- What to do: Type the data below again exactly. Omit all pictures.

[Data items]
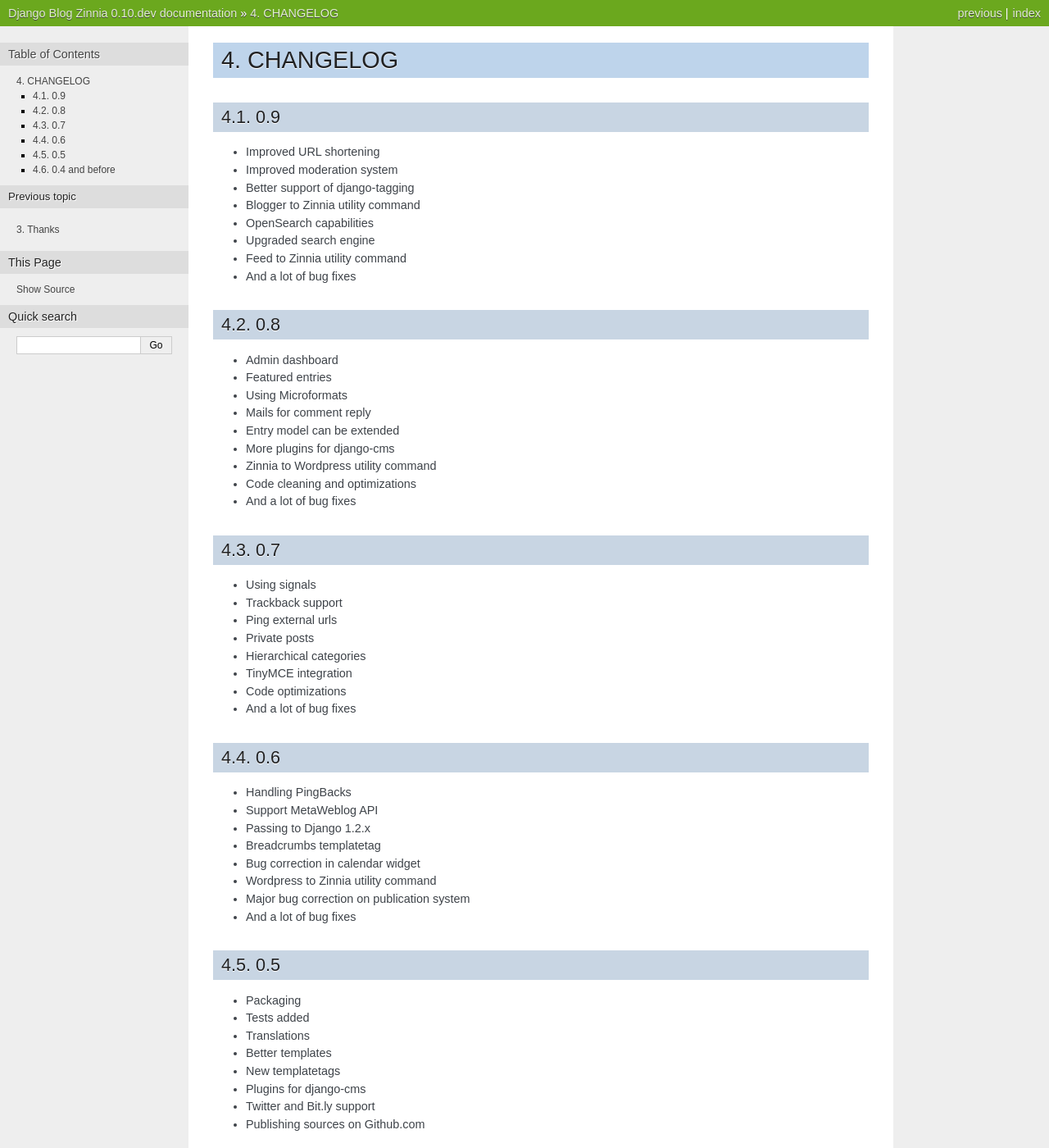
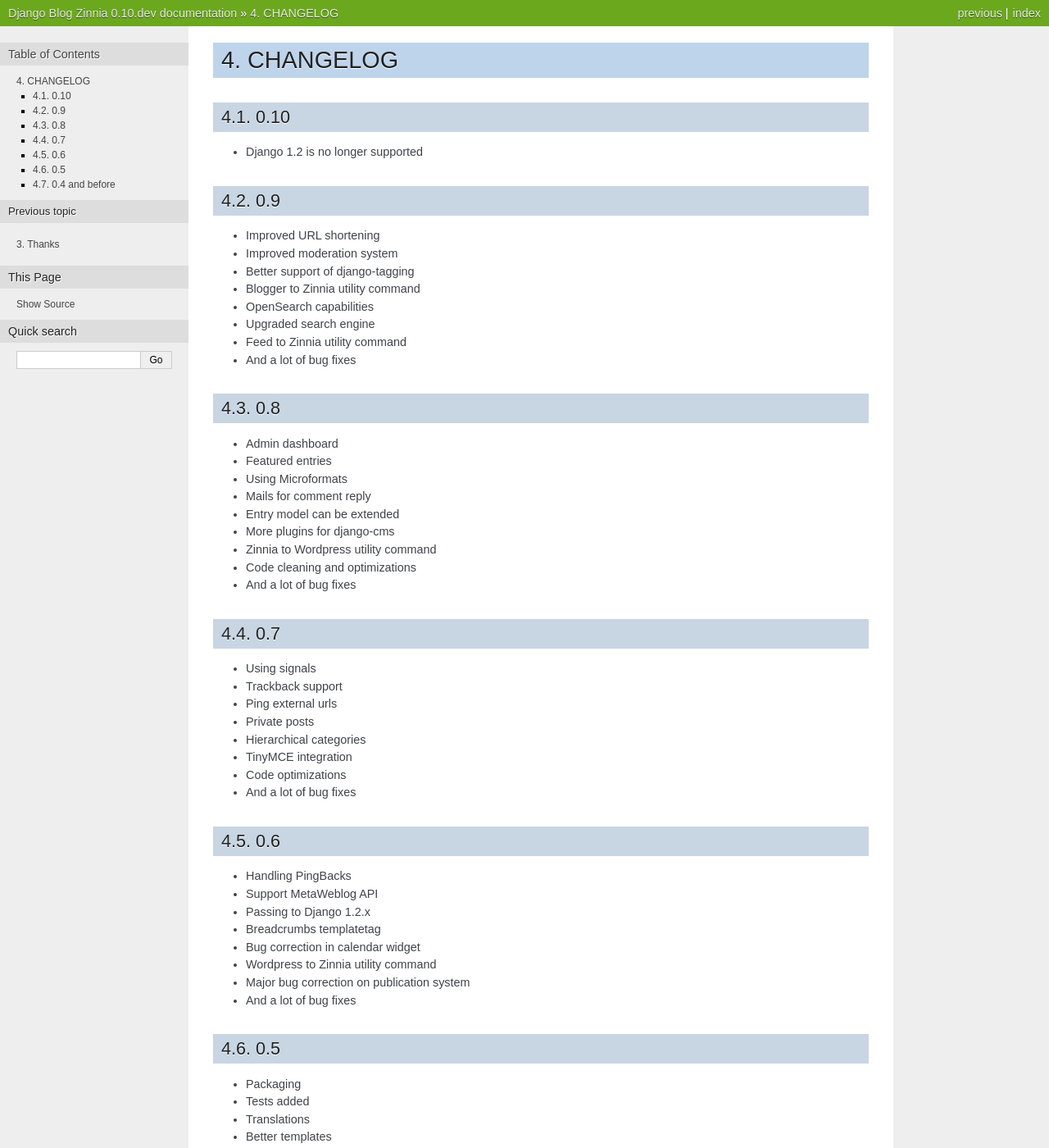
Before and after one commit to Fantomas42/django-blog-zinnia, a Sphinx documentation site: the page built from docs/changelog.rst, in a window 1280 px wide and 1400 px high. Shown: the whole window at 82% size. Built offline with Sphinx 7.4.7, drawn with Linux system fonts in a browser that asks for light colours.

Commit message:
passing to django 1.3

```diff
--- a/docs/changelog.rst
+++ b/docs/changelog.rst
@@ -1,5 +1,10 @@
 CHANGELOG
 =========
+
+0.10
+----
+
+* Django 1.2 is no longer supported
 
 0.9
 ---
--- a/docs/install.rst
+++ b/docs/install.rst
@@ -9,7 +9,7 @@
 * `Python 2.x
   <http://www.python.org/>`_ >= 2.5
 * `Django
-  <http://www.djangoproject.com/>`_ >= 1.2
+  <http://www.djangoproject.com/>`_ >= 1.3
 * `django-mptt
   <https://github.com/django-mptt/django-mptt/>`_ >= 0.4.2
 * `django-tagging
--- a/versions.cfg
+++ b/versions.cfg
@@ -1,6 +1,6 @@
 [versions]
 PIL				= 1.1.6
-django				= 1.2.7
+django				= 1.3.1
 djangorecipe			= 0.99
 django-bitly 			= 0.6
 django-mptt 			= 0.4.2
```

- Answer section:
Before and after one commit to Fantomas42/django-blog-zinnia, a Sphinx documentation site: the page built from docs/changelog.rst, in a window 1280 px wide and 1400 px high. Shown: the whole window at 82% size. Built offline with Sphinx 7.4.7, drawn with Linux system fonts in a browser that asks for light colours.

Commit message:
passing to django 1.3

```diff
--- a/docs/changelog.rst
+++ b/docs/changelog.rst
@@ -1,5 +1,10 @@
 CHANGELOG
 =========
+
+0.10
+----
+
+* Django 1.2 is no longer supported
 
 0.9
 ---
--- a/docs/install.rst
+++ b/docs/install.rst
@@ -9,7 +9,7 @@
 * `Python 2.x
   <http://www.python.org/>`_ >= 2.5
 * `Django
-  <http://www.djangoproject.com/>`_ >= 1.2
+  <http://www.djangoproject.com/>`_ >= 1.3
 * `django-mptt
   <https://github.com/django-mptt/django-mptt/>`_ >= 0.4.2
 * `django-tagging
--- a/versions.cfg
+++ b/versions.cfg
@@ -1,6 +1,6 @@
 [versions]
 PIL				= 1.1.6
-django				= 1.2.7
+django				= 1.3.1
 djangorecipe			= 0.99
 django-bitly 			= 0.6
 django-mptt 			= 0.4.2
```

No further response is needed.